## Work order
Where does the string "getImage" occur in the entries below? Copy every line where it does.

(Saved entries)
........
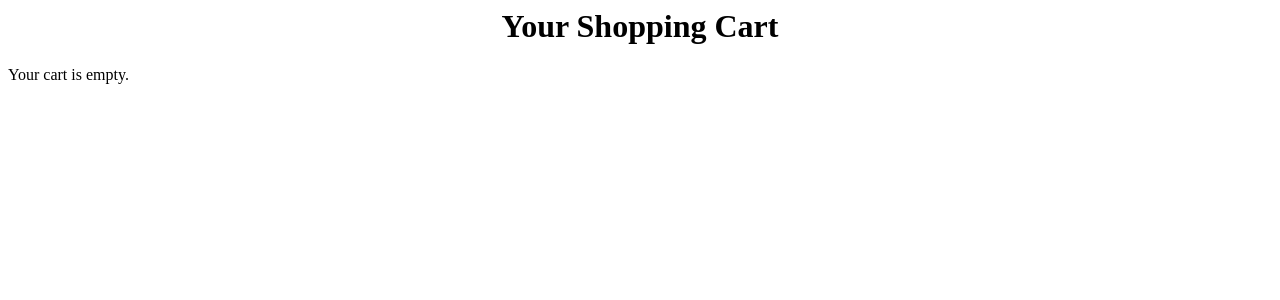
Repository: Sujith-B-S/Food-Application
Page: http://localhost/FoodApplication/cart.jsp
These files come from the project's save history. The page is drawn as it stood at one moment and after the next save; the edit follows.
The browser window is 1280 px wide. The pictures show the whole page.
The page is served by Tomcat 9. Other server files are loaded and not shown.

Above is the page before, as saved 2024-11-18 07:40:27.

### FoodApplication/src/main/webapp/cart.jsp
<%@ page language="java" contentType="text/html; charset=UTF-8"
    pageEncoding="UTF-8"%>
<%@ page import="java.util.*" %>
<%@ page import="com.sg.cartitempojo.CartItem" %>
<html>
<head>
    <title>Your Cart</title>
    <style>
        h1 {
            text-align: center;
        }

        .container {
            margin: 20px auto;
            width: 80%;
            border-collapse: collapse;
        }

        table {
            width: 100%;
            border-collapse: collapse;
        }

        th, td {
            padding: 10px;
            border: 1px solid #ddd;
            text-align: left;
        }

        th {
            background-color: #f2f2f2;
        }

        .total {
            text-align: right;
            font-weight: bold;
        }

        img {
            width: 80px;
            height: 80px;
        }
    </style>
</head>
<body>
    <h1>Your Shopping Cart</h1>

    <%
        // Retrieve the cart from the session
        Map<Integer, CartItem> cart = (Map<Integer, CartItem>) session.getAttribute("cart");

        if (cart != null && !cart.isEmpty()) {
    %>
    <table class="container">
        <thead>
            <tr>
                <th>Image</th>
                <th>Item Name</th>
                <th>Description</th>
                <th>Quantity</th>
                <th>Price (₹)</th>
                <th>Total (₹)</th>
            </tr>
        </thead>
        <tbody>
            <%
                double grandTotal = 0.0;
                for (CartItem item : cart.values()) {
                    double total = item.getQuantity() * item.getPrice();
                    grandTotal += total;
            %>
            <tr>
                <td><img src="<%= item.getImage() %>" alt="Item Image"></td>
                <td><%= item.getName() %></td>
                <td><%= item.getDescription() %></td>
                <td> <form action="UpdateCartItem">
	                <select id = "quantity-<%= item.getItemId()%>" name = "quantity">\
	                <option value = "<%= item.getQuantity() %>"><%= item.getQuantity() %></option>
	               		<%

	               		for(int i = 1 ; i <= 10 ; i++)
	               			{%>
	               				<option value = "<%= i %>"><%= i %></option>
	               			<%
	               			}
	               			%>
	                </select>
                </form> </td>
                <td><%= item.getPrice() %></td>
                <td><%= total %></td>
                <td> <a href = "UpdateCartItem?cartItemId="<%=item.getItemId() %>> <button>Update</button></a> </td>

            </tr>
            <% } %>
            <tr>
                <td colspan="5" class="total">Grand Total:</td>
                <td><%= grandTotal %></td>
            </tr>
        </tbody>
    </table>
    <%
        } else {
    %>
    <p>Your cart is empty.</p>
    <%
        }
    %>
</body>
</html>

After the next save:
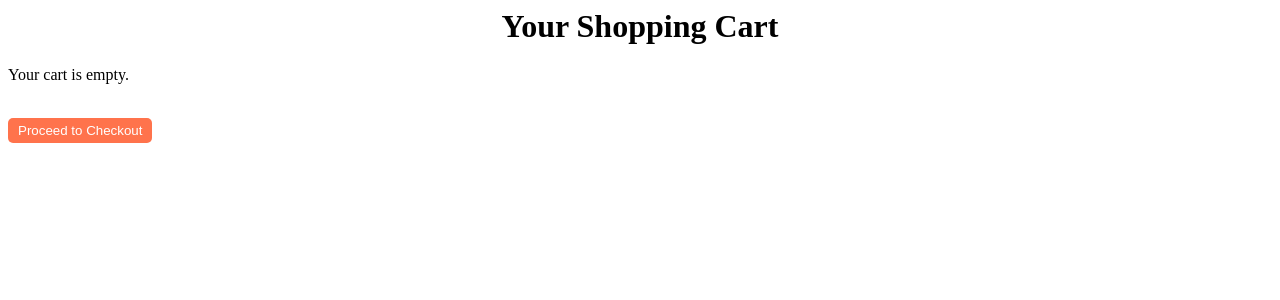
Saved 2 min 11 s later.
--- a/FoodApplication/src/main/webapp/cart.jsp
+++ b/FoodApplication/src/main/webapp/cart.jsp
@@ -1,5 +1,4 @@
-<%@ page language="java" contentType="text/html; charset=UTF-8"
-    pageEncoding="UTF-8"%>
+<%@ page language="java" contentType="text/html; charset=UTF-8" pageEncoding="UTF-8"%>
 <%@ page import="java.util.*" %>
 <%@ page import="com.sg.cartitempojo.CartItem" %>
 <html>
@@ -40,6 +39,19 @@
             width: 80px;
             height: 80px;
         }
+
+        button {
+            padding: 5px 10px;
+            background-color: #FF734C;
+            border: none;
+            color: white;
+            border-radius: 5px;
+            cursor: pointer;
+        }
+
+        button:hover {
+            background-color: #ff3d00;
+        }
     </style>
 </head>
 <body>
@@ -60,6 +72,7 @@
                 <th>Quantity</th>
                 <th>Price (₹)</th>
                 <th>Total (₹)</th>
+                <th>Action</th>
             </tr>
         </thead>
         <tbody>
@@ -73,23 +86,26 @@
                 <td><img src="<%= item.getImage() %>" alt="Item Image"></td>
                 <td><%= item.getName() %></td>
                 <td><%= item.getDescription() %></td>
-                <td> <form action="UpdateCartItem">
-	                <select id = "quantity-<%= item.getItemId()%>" name = "quantity">\
-	                <option value = "<%= item.getQuantity() %>"><%= item.getQuantity() %></option>
-	               		<%
-
-	               		for(int i = 1 ; i <= 10 ; i++)
-	               			{%>
-	               				<option value = "<%= i %>"><%= i %></option>
-	               			<%
-	               			}
-	               			%>
-	                </select>
-                </form> </td>
+                <td>
+                    <form action="UpdateCartItem" method="get">
+                        <input type="hidden" name="cartItemId" value="<%= item.getItemId() %>">
+                        <select name="quantity" onchange="this.form.submit()">
+                            <%
+                                // Dynamically generate quantity options from 1 to 10
+                                for(int i = 1; i <= 10; i++) {
+                            %>
+                                <option value="<%= i %>" <%= (i == item.getQuantity()) ? "selected" : "" %>><%= i %></option>
+                            <%
+                                }
+                            %>
+                        </select>
+                    </form>
+                </td>
                 <td><%= item.getPrice() %></td>
                 <td><%= total %></td>
-                <td> <a href = "UpdateCartItem?cartItemId="<%=item.getItemId() %>> <button>Update</button></a> </td>
-
+                <td>
+                    <a href="UpdateCartItem?cartItemId=<%= item.getItemId() %>"><button>Update</button></a>
+                </td>
             </tr>
             <% } %>
             <tr>
@@ -105,5 +121,8 @@
     <%
         }
     %>
+
+    <br/>
+    <a href="checkout.jsp"><button>Proceed to Checkout</button></a>
 </body>
 </html>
........
## Output for this exercise
                <td><img src="<%= item.getImage() %>" alt="Item Image"></td>
                 <td><img src="<%= item.getImage() %>" alt="Item Image"></td>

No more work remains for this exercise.